Is the EU ready to take decisive steps towards slashing its methane footprint from imports?
With the transition to a low-carbon and green world taking a backseat to energy security woes due to various roadblocks, including geopolitical challenges, the European Union (EU) seems to be at a crossroads, as its decision-makers prepare to weigh in on whether to include a performance standard for methane emissions from imports in the first EU-wide legislation aimed at cutting these emissions from the energy sector.
After the EU Parliament adopted its position on a new law to reduce methane emissions from the energy sector with 499 votes in favor, 73 against, and 55 abstentions, the Parliament was ready to start negotiations with the EU Council on the final text of the legislation. The new law, which is seen as the first piece of EU legislation aimed at cutting methane emissions, covers direct methane emissions from oil, gas, coal, and biomethane once injected into the gas network.
With energy imports making up over 80% of the oil and gas consumed, the EU is said to be the largest global importer of natural gas. As a result, the Environmental Defense Fund Europe (EDFE) – a non-governmental organization (NGO) looking for ways to clean the air, decarbonize shipping, and reduce methane pollution – believes that the European Union shoulders significant responsibility for methane emissions beyond its borders.
Furthermore, the representatives from the European Parliament, the Council of the EU, and the European Commission will meet on Tuesday, November 14, to hammer out a compromise agreement on the European Commission’s proposed regulation. The EU’s Methane Regulation aims to reduce methane emissions from fossil fuel operations in line with international commitments like the Global Methane Pledge.
EDFE places great significance on the November 14 triloque, as a decisive moment for EU climate action, since decision-makers will be mulling over whether to include a performance standard for methane emissions from imports. With negotiators gearing up for these high-stakes talks that could decide the fate of the European Union’s ambitious proposal to curb planet-warming methane emissions from the energy sector, the NGO urged climate leadership, enabling the EU to unlock major methane reductions.

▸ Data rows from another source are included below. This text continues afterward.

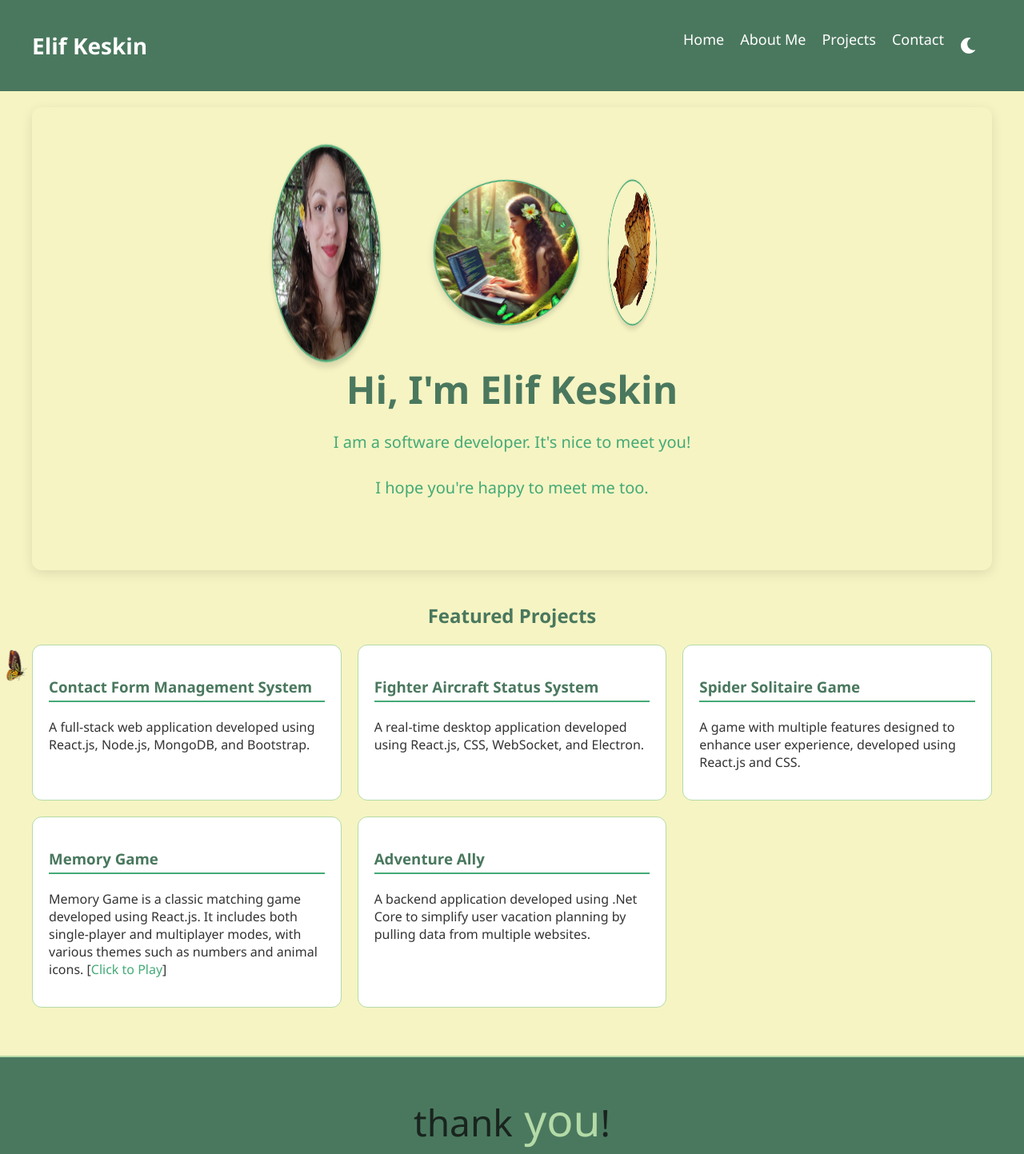
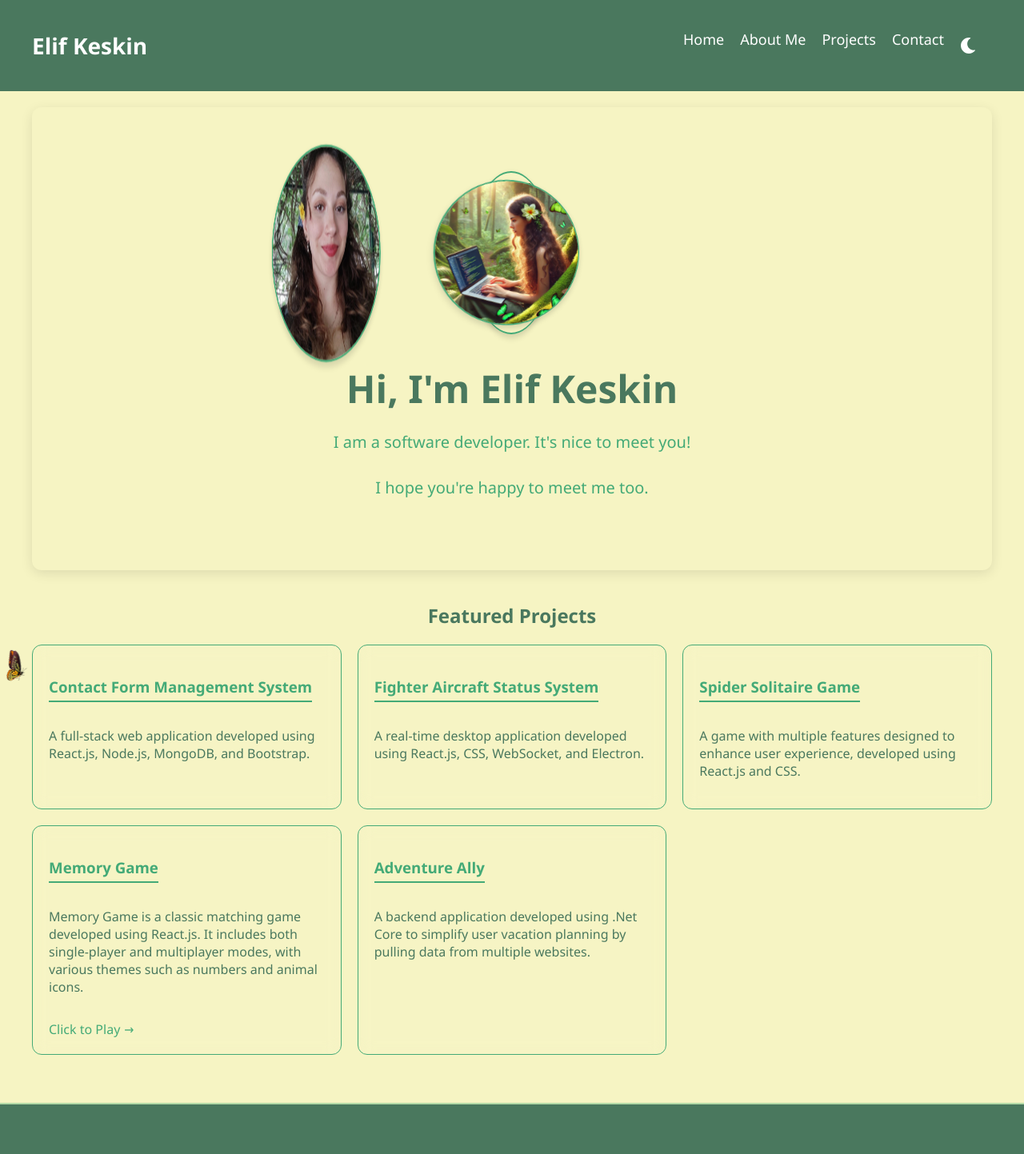
Before and after one commit to ElifKeskinn/Portfolio-Next.js, a Next.js app: page / in a window 1280 px wide. Shown: the top 1443 px of the page at 80% size. Built offline with nearby package versions, Linux system fonts and the light colour scheme.

Commit message:
home page updated

```diff
--- a/app/page.js
+++ b/app/page.js
@@ -1,15 +1,49 @@
 'use client';
 import Link from 'next/link';
 import styles from './page.module.css';
-import dynamic from 'next/dynamic';
+import { motion } from 'framer-motion';
 import Butterflies from '@/components/Butterflies/Butterflies';
 import { useEffect } from 'react';
 
-const Slider = dynamic(() => import('react-slick'), { ssr: false });
-import "slick-carousel/slick/slick.css";
-import "slick-carousel/slick/slick-theme.css";
+export default function Home() {
+  const containerVariants = {
+    hidden: { opacity: 0 },
+    visible: {
+      opacity: 1,
+      transition: { staggerChildren: 0.3 }
+    }
+  };
 
-export default function Home() {
+  const itemVariants = {
+    hidden: { y: 20, opacity: 0 },
+    visible: {
+      y: 0,
+      opacity: 1,
+      transition: { duration: 0.5 }
+    }
+  };
+
+  const cardVariants = {
+    hidden: { scale: 0.8, opacity: 0 },
+    visible: {
+      scale: 1,
+      opacity: 1,
+      transition: { duration: 0.5 }
+    },
+    hover: {
+      scale: 1.05,
+      transition: { duration: 0.2 }
+    }
+  };
+
+  const carouselVariants = {
+    hover: {
+      rotateY: 180,
+      transition: { duration: 0.8 }
+    }
+  };
+
+  // carousel için özel animasyon tanımları
   useEffect(() => {
     const cards = document.querySelectorAll(`.${styles.card3d}`);
     const carousel = document.querySelector(`.${styles.carousel3d}`);
@@ -17,19 +51,19 @@ export default function Home() {
     let angle = 0;
     let rotating = true;
 
-    // Auto rotation
-    setInterval(() => {
+    // Otomatik döndürme
+    const interval = setInterval(() => {
       if (rotating) {
         angle -= 120;
         carousel.style.transform = `rotateY(${angle}deg)`;
       }
     }, 3000);
 
-    // Stop rotation on hover
+    // Hover durumunda dönmeyi durdur
     carousel.addEventListener('mouseenter', () => rotating = false);
     carousel.addEventListener('mouseleave', () => rotating = true);
 
-    // Manual rotation on click
+    // Tıklama ile manuel döndürme
     cards.forEach(card => {
       card.addEventListener('click', () => {
         const currentRotation = parseInt(card.dataset.rotation);
@@ -37,58 +71,121 @@ export default function Home() {
         carousel.style.transform = `rotateY(${angle}deg)`;
       });
     });
+
+    return () => {
+      clearInterval(interval);
+      carousel.removeEventListener('mouseenter', () => rotating = false);
+      carousel.removeEventListener('mouseleave', () => rotating = true);
+    };
   }, []);
 
   return (
     <div className="container">
       <Butterflies />
-      <section className={styles.hero}>
-        <div className={styles.carousel3d}>
-          <div className={styles.card3d} data-rotation="0">
-            <img src="/images/photo3.png" alt="Elif Keskin3" />
+      <motion.section
+        className={styles.hero}
+        initial="hidden"
+        animate="visible"
+        variants={containerVariants}
+      >
+        <motion.div
+          className={styles.carousel3d}
+          whileHover="hover"
+          variants={carouselVariants}
+        >
+          <div className={styles.card3d}>
+            <motion.img
+              src="/images/photo3.png"
+              alt="Elif Keskin3"
+              whileHover={{ scale: 1.1 }}
+              transition={{ duration: 0.3 }}
+            />
           </div>
-          <div className={styles.card3d} data-rotation="120">
-            <img src="/images/photo1.jpg" alt="Elif Keskin1" />
+          <div className={styles.card3d}>
+            <motion.img
+              src="/images/photo1.jpg"
+              alt="Elif Keskin1"
+              whileHover={{ scale: 1.1 }}
+              transition={{ duration: 0.3 }}
+            />
           </div>
-          <div className={styles.card3d} data-rotation="240">
-            <img src="/images/photo2.png" alt="Elif Keskin2" />
+          <div className={styles.card3d}>
+            <motion.img
+              src="/images/photo2.png"
+              alt="Elif Keskin2"
+              whileHover={{ scale: 1.1 }}
+              transition={{ duration: 0.3 }}
+            />
           </div>
+        </motion.div>
+        <motion.h1 variants={itemVariants}>
+          Hi, I&apos;m Elif Keskin
+        </motion.h1>
+        <motion.p variants={itemVariants}>
+          I am a software developer. It&apos;s nice to meet you!
+        </motion.p>
+        <motion.p variants={itemVariants}>
+          I hope you&apos;re happy to meet me too.
+        </motion.p>
+      </motion.section>
+
+      <motion.section
+        className={styles.featured}
+        initial="hidden"
+        whileInView="visible"
+        viewport={{ once: true }}
+        variants={containerVariants}
+      >
+        <motion.h2 variants={itemVariants}>Featured Projects</motion.h2>
+        <div className={styles.grid}>
+          {[
+            {
+              title: "Contact Form Management System",
+              description: "A full-stack web application developed using React.js, Node.js, MongoDB, and Bootstrap."
+            },
+            {
+              title: "Fighter Aircraft Status System",
+              description: "A real-time desktop application developed using React.js, CSS, WebSocket, and Electron."
+            },
+            {
+              title: "Spider Solitaire Game",
+              description: "A game with multiple features designed to enhance user experience, developed using React.js and CSS."
+            },
+            {
+              title: "Memory Game",
+              description: "Memory Game is a classic matching game developed using React.js. It includes both single-player and multiplayer modes, with various themes such as numbers and animal icons.",
+              link: "https://memory-flame-mu.vercel.app/"
+            },
+            {
+              title: "Adventure Ally",
+              description: "A backend application developed using .Net Core to simplify user vacation planning by pulling data from multiple websites."
+            }
+          ].map((project, index) => (
+            <motion.div
+              key={index}
+              className={styles.card}
+              variants={cardVariants}
+              whileHover="hover"
+              custom={index}
+            >
+              <h3 className={styles.header}>{project.title}</h3>
+              <p>{project.description}</p>
+              {project.link && (
+                <motion.a
+                  href={project.link}
+                  target="_blank"
+                  rel="noopener noreferrer"
+                  className={styles.link}
+                  whileHover={{ scale: 1.05 }}
+                  whileTap={{ scale: 0.95 }}
+                >
+                  Click to Play
+                </motion.a>
+              )}
+            </motion.div>
+          ))}
         </div>
-        <h1>Hi, I&apos;m Elif Keskin</h1>
-        <p>I am a software developer. It&apos;s nice to meet you!</p>
-        <p>I hope you&apos;re happy to meet me too.</p>
-      </section>
-
-      <section className={styles.featured}>
-        <h2>Featured Projects</h2>
-        <div className={styles.grid}>
-          <div className={styles.card}>
-            <h3 className={styles.header}>Contact Form Management System</h3>
-            <p>A full-stack web application developed using React.js, Node.js, MongoDB, and Bootstrap.</p>
-            {/* <Link href="/projects" className={styles.link}>Details</Link> */}
-          </div>
-          <div className={styles.card}>
-            <h3 className={styles.header}>Fighter Aircraft Status System</h3>
-            <p>A real-time desktop application developed using React.js, CSS, WebSocket, and Electron.</p>
-            {/* <Link href="/projects" className={styles.link}>Details</Link> */}
-          </div>
-          <div className={styles.card}>
-            <h3 className={styles.header}>Spider Solitaire Game</h3>
-            <p>A game with multiple features designed to enhance user experience, developed using React.js and CSS.</p>
-            {/* <Link href="/projects" className={styles.link}>Details</Link> */}
-          </div>
-          <div className={styles.card}>
-            <h3 className={styles.header}>Memory Game</h3>
-            <p>Memory Game is a classic matching game developed using React.js. It includes both single-player and multiplayer modes, with various themes such as numbers and animal icons. [<a href="https://memory-flame-mu.vercel.app/" target="_blank" rel="noopener noreferrer" className={styles.link}>Click to Play</a>]</p>
-          </div>
-          <div className={styles.card}>
-            <h3 className={styles.header}>Adventure Ally</h3>
-            <p>A backend application developed using .Net Core to simplify user vacation planning by pulling data from multiple websites.</p>
-            {/* <Link href="/projects" className={styles.link}>Details</Link> */}
-          </div>
-
-        </div>
-      </section>
+      </motion.section>
     </div>
-  )
+  );
 }
--- a/app/page.module.css
+++ b/app/page.module.css
@@ -40,6 +40,7 @@
   font-size: 48px;
   margin-bottom: 20px;
   color: #4A785E;
+  animation: float 3s ease-in-out infinite;
 }
 
 .hero p {
@@ -65,16 +66,72 @@
 }
 
 .card {
-  border: 1px solid #B4DAA7;
+  border: 1px solid var(--primary-color);
   padding: 20px;
   border-radius: 12px;
-  background-color: #FFFFFF;
-  color: #333;
-  transition: box-shadow 0.3s;
+  background: rgba(255, 255, 255, 0.03);
+  backdrop-filter: blur(10px);
+  transition: all 0.3s ease;
+  position: relative;
+  overflow: hidden;
 }
 
-.card:hover {
-  box-shadow: 0 4px 8px rgba(0,0,0,0.1);
+.card::before {
+  content: '';
+  position: absolute;
+  top: 0;
+  left: 0;
+  width: 100%;
+  height: 100%;
+  background: linear-gradient(45deg, transparent, rgba(var(--primary-color-rgb), 0.03));
+  opacity: 0;
+  transition: opacity 0.3s;
+}
+
+.card:hover::before {
+  opacity: 1;
+}
+
+.header {
+  color: var(--primary-color);
+  margin-bottom: 15px;
+  position: relative;
+  display: inline-block;
+}
+
+.header::after {
+  content: '';
+  position: absolute;
+  bottom: -2px;
+  left: 0;
+  width: 0;
+  height: 2px;
+  background: var(--secondary-color);
+  transition: width 0.3s ease;
+}
+
+.card:hover .header::after {
+  width: 100%;
+}
+
+.link {
+  display: inline-block;
+  margin-top: 15px;
+  color: var(--primary-color);
+  text-decoration: none;
+  font-weight: 500;
+  position: relative;
+}
+
+.link::after {
+  content: '→';
+  margin-left: 5px;
+  transition: transform 0.3s ease;
+  display: inline-block;
+}
+
+.link:hover::after {
+  transform: translateX(5px);
 }
 
 .carousel3d {
@@ -113,10 +170,9 @@
   transform: rotateY(120deg) translateZ(200px);
 }
 
-.card3d:nth-child(3) {
-  transform: rotateY(240deg) translateZ(200px);
+
+
+@keyframes float {
+  0%, 100% { transform: translateY(0); }
+  50% { transform: translateY(-10px); }
 }
-
-.card3d:hover {
-  transform: scale(1.03) translateZ(210px);
-}
```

Flavia Sollazzo, Senior Director, EU Energy Transition at Environmental Defense Fund Europe, commented: “As the world’s largest natural gas importer, the EU can no longer outsource pollution while claiming climate leadership. The bloc’s external ‘methane footprint’ is up to 8 times higher than its domestic emissions and worse still, we know through scientific measurements that in most places, emissions are underreported.
“On November 14, the EU must match rhetoric with action by passing an ambitious Methane Regulation that includes a performance standard on imports. Because it stays in our atmosphere for less time, reducing methane is one of the fastest and most efficient ways to slow down global warming and stabilize our climate. But we must act now.”
With a warming potential over 80 times greater than that of carbon dioxide during the first 20 years after it is released into the atmosphere, methane is a potent greenhouse gas, which has been identified as the second-largest contributor to global warming. Based on available data, methane emissions from human activity are responsible for at least 25% of the current global warming with the oil and gas sector standing out as a significant contributor, as its methane emissions are said to be about 70% higher than official data shows and expected to rise even further.
As extreme weather events have accelerated worldwide since the EU first proposed the regulation in 2021, EDFE claims that a climate disaster is unfolding with more intense heatwaves, floods, and storms on the horizon. Within its 2023 Methane Tracker, the International Energy Agency (IEA) estimated that the global energy sector was responsible for nearly 40% of total human-caused methane emissions in 2022, second only to agriculture while around 75% of methane emissions from fossil fuel operations could be reduced with existing technology – two-thirds of it at no net cost.
“There is no more time to waste. This regulation is long overdue, but we’re hopeful the EU will step up to act on this golden opportunity for climate action,” concluded Sollazzo.